⟨

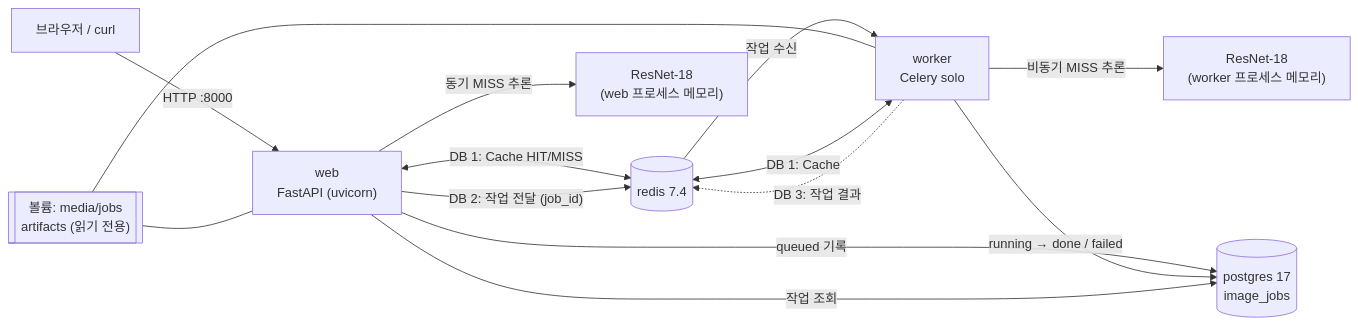
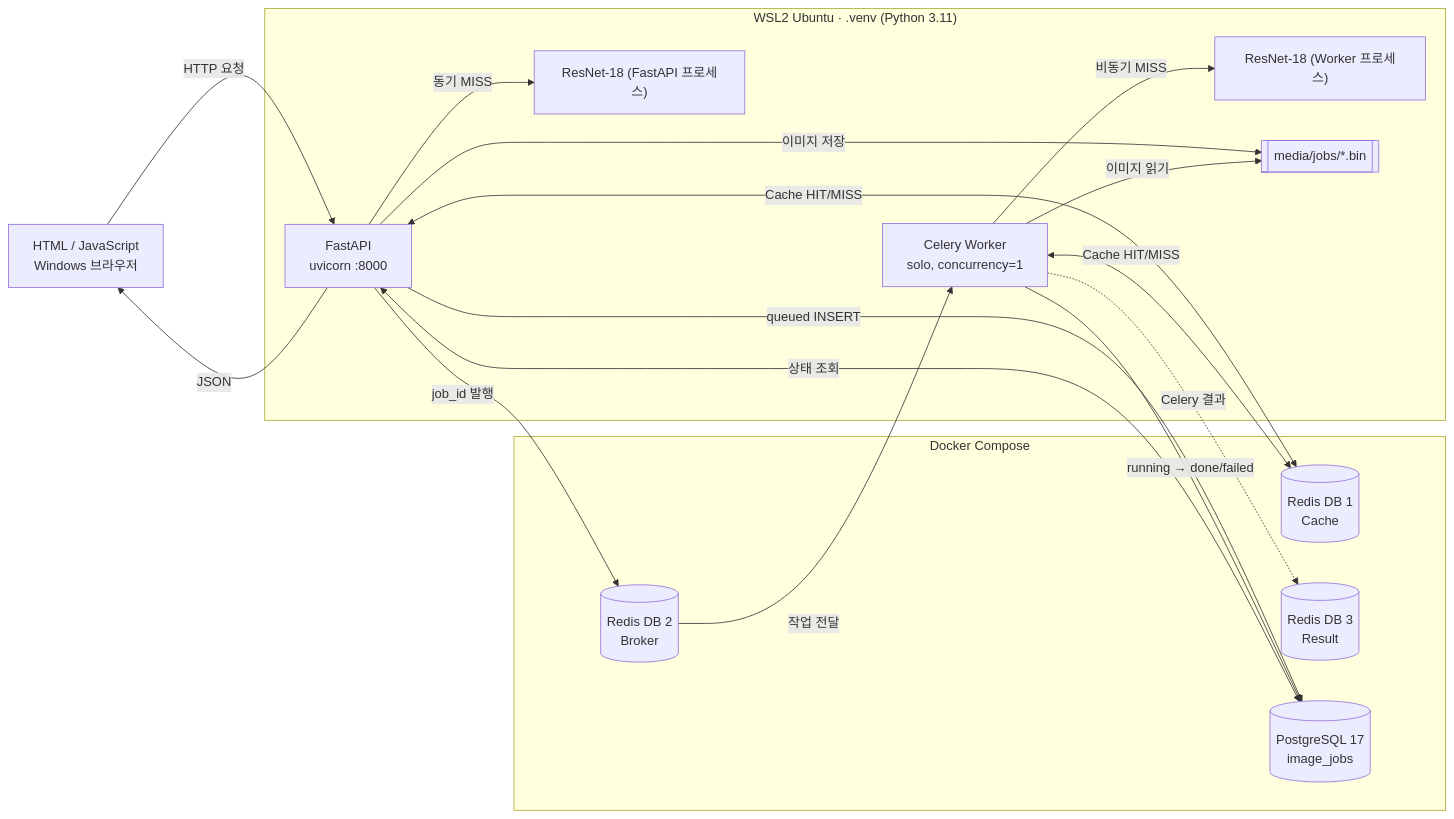
Before and after one commit to wlgptjd333/kh-subject9-eval-beans: the diagram in reports/02_시스템_아키텍처.md, drawn with Mermaid. The commit also changed other lines of this file and 45 other files, not shown here.

First line of the commit message:
refactor: 평가 가이드 구조(.venv FastAPI·Celery + Docker Redis·PostgreSQL)로 전면 재측정

````diff
--- a/reports/02_시스템_아키텍처.md
+++ b/reports/02_시스템_아키텍처.md
@@ -8,16 +8,31 @@
 ```mermaid
 flowchart LR
-    B["브라우저 / curl"] -->|"HTTP :8000"| W["web<br/>FastAPI (uvicorn)"]
-    W <-->|"DB 1: Cache HIT/MISS"| R[("redis 7.4")]
-    W -->|"동기 MISS 추론"| M1["ResNet-18<br/>(web 프로세스 메모리)"]
-    W -->|"queued 기록"| P[("postgres 17<br/>image_jobs")]
-    W -->|"DB 2: 작업 전달 (job_id)"| R
-    R -->|"작업 수신"| K["worker<br/>Celery solo"]
-    K <-->|"DB 1: Cache"| R
-    K -->|"비동기 MISS 추론"| M2["ResNet-18<br/>(worker 프로세스 메모리)"]
-    K -->|"running → done / failed"| P
-    K -.->|"DB 3: 작업 결과"| R
-    W -->|"작업 조회"| P
-    V[["볼륨: media/jobs<br/>artifacts (읽기 전용)"]] --- W
-    V --- K
+    B["HTML / JavaScript<br/>Windows 브라우저"]
+    subgraph W["WSL2 Ubuntu · .venv (Python 3.11)"]
+      F["FastAPI<br/>uvicorn :8000"]
+      WK["Celery Worker<br/>solo, concurrency=1"]
+      AI1["ResNet-18 (FastAPI 프로세스)"]
+      AI2["ResNet-18 (Worker 프로세스)"]
+      MJ[["media/jobs/*.bin"]]
+    end
+    subgraph D["Docker Compose"]
+      RC[("Redis DB 1<br/>Cache")]
+      RB[("Redis DB 2<br/>Broker")]
+      RR[("Redis DB 3<br/>Result")]
+      DB[("PostgreSQL 17<br/>image_jobs")]
+    end
+    B -->|HTTP 요청| F
+    F <-->|Cache HIT/MISS| RC
+    F -->|동기 MISS| AI1
+    F -->|이미지 저장| MJ
+    F -->|queued INSERT| DB
+    F -->|job_id 발행| RB
+    RB -->|작업 전달| WK
+    WK -->|이미지 읽기| MJ
+    WK <-->|Cache HIT/MISS| RC
+    WK -->|비동기 MISS| AI2
+    WK -->|running → done/failed| DB
+    WK -.->|Celery 결과| RR
+    F <-->|상태 조회| DB
+    F -->|JSON| B
 ```
````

⟩

**Description of the task:**
Scan the listing for the string "reports", then copy every line where it appears.

**Expected answer:**
Before and after one commit to wlgptjd333/kh-subject9-eval-beans: the diagram in reports/02_시스템_아키텍처.md, drawn with Mermaid. The commit also changed other lines of this file and 45 other files, not shown here.
--- a/reports/02_시스템_아키텍처.md
+++ b/reports/02_시스템_아키텍처.md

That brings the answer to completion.